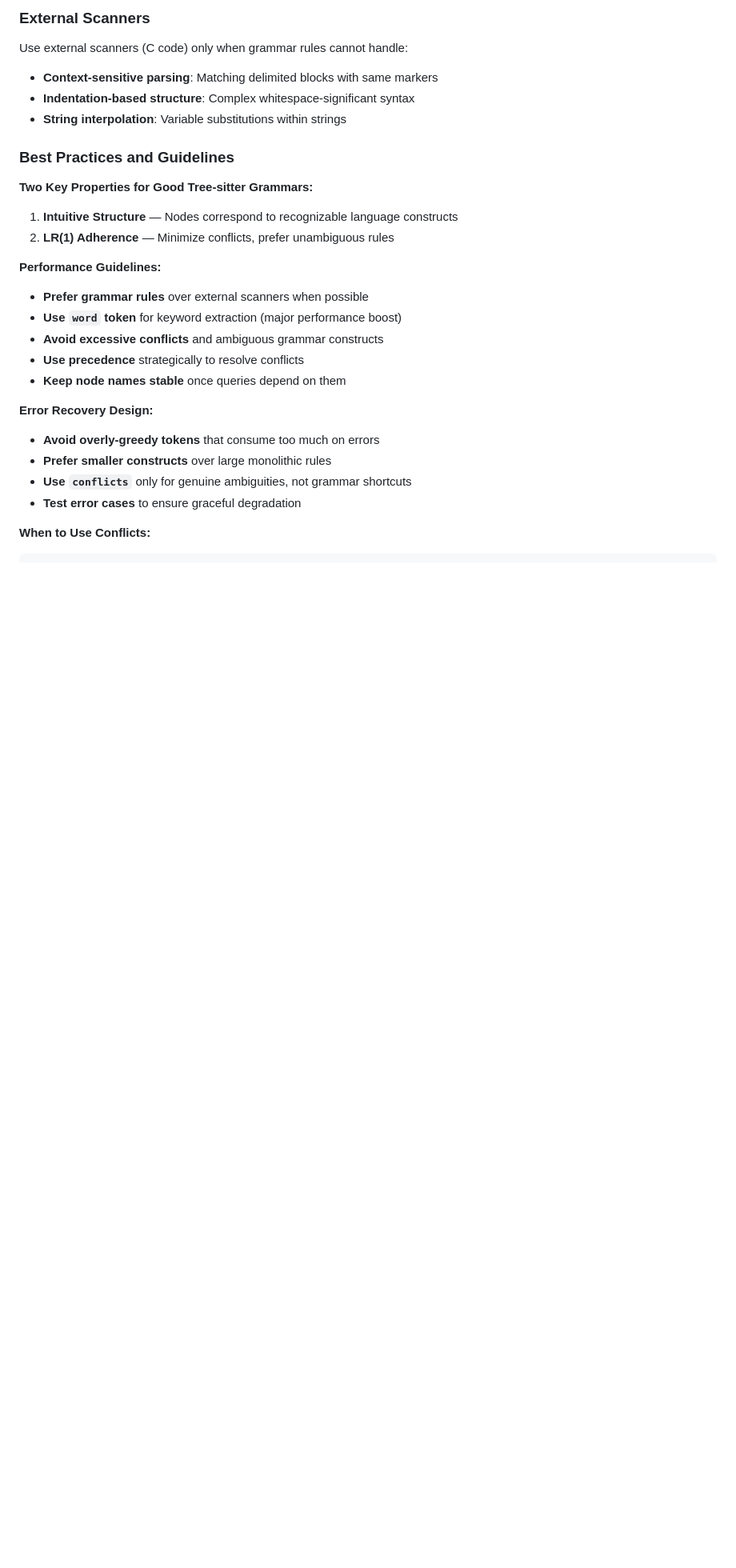
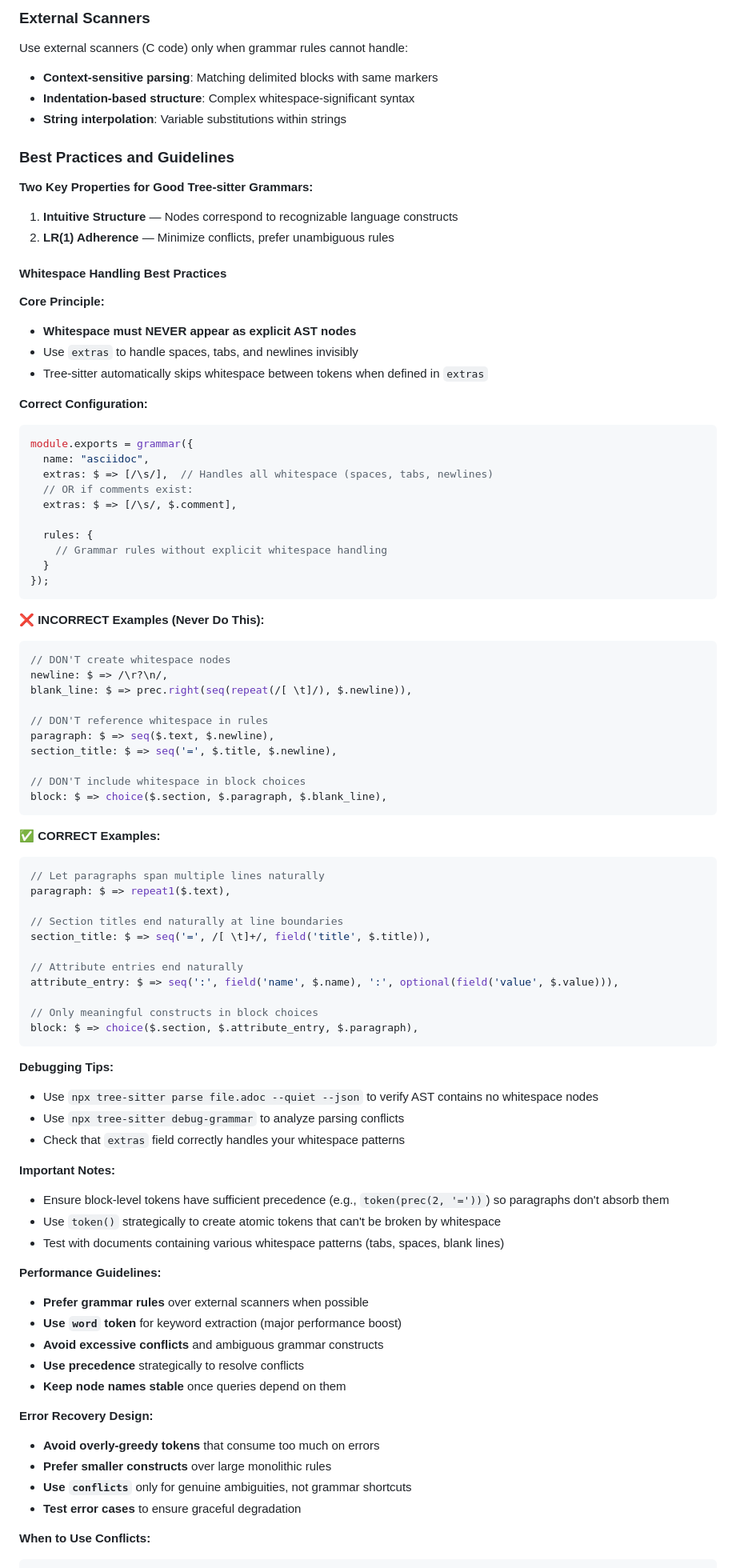
Before and after one commit to louiss0/tree-sitter-asciidoc, a Markdown page: WARP.md, the part around the change. Shown: that part at 80% size. Rendered like a GitHub page; blank space fills up the shorter version.

Commit message:
docs(warp): add comprehensive whitespace handling best practices
# Document correct approach to avoid whitespace nodes in AST

- Add dedicated section on whitespace handling principles
- Include correct vs incorrect examples with code snippets
- Document debugging tips for whitespace-free AST verification
- Emphasize use of extras field for transparent whitespace handling
- Provide guidance on token precedence to prevent paragraph overreach

````diff
--- a/WARP.md
+++ b/WARP.md
@@ -321,6 +321,66 @@ Use external scanners (C code) only when grammar rules cannot handle:
 
 1. **Intuitive Structure** — Nodes correspond to recognizable language constructs
 2. **LR(1) Adherence** — Minimize conflicts, prefer unambiguous rules
+
+#### Whitespace Handling Best Practices
+
+**Core Principle:**
+- **Whitespace must NEVER appear as explicit AST nodes**
+- Use `extras` to handle spaces, tabs, and newlines invisibly
+- Tree-sitter automatically skips whitespace between tokens when defined in `extras`
+
+**Correct Configuration:**
+```javascript
+module.exports = grammar({
+  name: "asciidoc",
+  extras: $ => [/\s/],  // Handles all whitespace (spaces, tabs, newlines)
+  // OR if comments exist:
+  extras: $ => [/\s/, $.comment],
+
+  rules: {
+    // Grammar rules without explicit whitespace handling
+  }
+});
+```
+
+**❌ INCORRECT Examples (Never Do This):**
+```javascript
+// DON'T create whitespace nodes
+newline: $ => /\r?\n/,
+blank_line: $ => prec.right(seq(repeat(/[ \t]/), $.newline)),
+
+// DON'T reference whitespace in rules
+paragraph: $ => seq($.text, $.newline),
+section_title: $ => seq('=', $.title, $.newline),
+
+// DON'T include whitespace in block choices
+block: $ => choice($.section, $.paragraph, $.blank_line),
+```
+
+**✅ CORRECT Examples:**
+```javascript
+// Let paragraphs span multiple lines naturally
+paragraph: $ => repeat1($.text),
+
+// Section titles end naturally at line boundaries
+section_title: $ => seq('=', /[ \t]+/, field('title', $.title)),
+
+// Attribute entries end naturally
+attribute_entry: $ => seq(':', field('name', $.name), ':', optional(field('value', $.value))),
+
+// Only meaningful constructs in block choices
+block: $ => choice($.section, $.attribute_entry, $.paragraph),
+```
+
+**Debugging Tips:**
+- Use `npx tree-sitter parse file.adoc --quiet --json` to verify AST contains no whitespace nodes
+- Use `npx tree-sitter debug-grammar` to analyze parsing conflicts
+- Check that `extras` field correctly handles your whitespace patterns
+
+**Important Notes:**
+- Ensure block-level tokens have sufficient precedence (e.g., `token(prec(2, '='))`) so paragraphs don't absorb them
+- Use `token()` strategically to create atomic tokens that can't be broken by whitespace
+- Test with documents containing various whitespace patterns (tabs, spaces, blank lines)
 
 **Performance Guidelines:**
 
````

→ **DIRECTIONS FOR THIS TASK**
This exercise asks for an exact copy of the lines from the first one in the data through the line that contains "docs(warp): add comprehensive", pictures excluded.

→ **REPLY TO THE TASK**
Before and after one commit to louiss0/tree-sitter-asciidoc, a Markdown page: WARP.md, the part around the change. Shown: that part at 80% size. Rendered like a GitHub page; blank space fills up the shorter version.

Commit message:
docs(warp): add comprehensive whitespace handling best practices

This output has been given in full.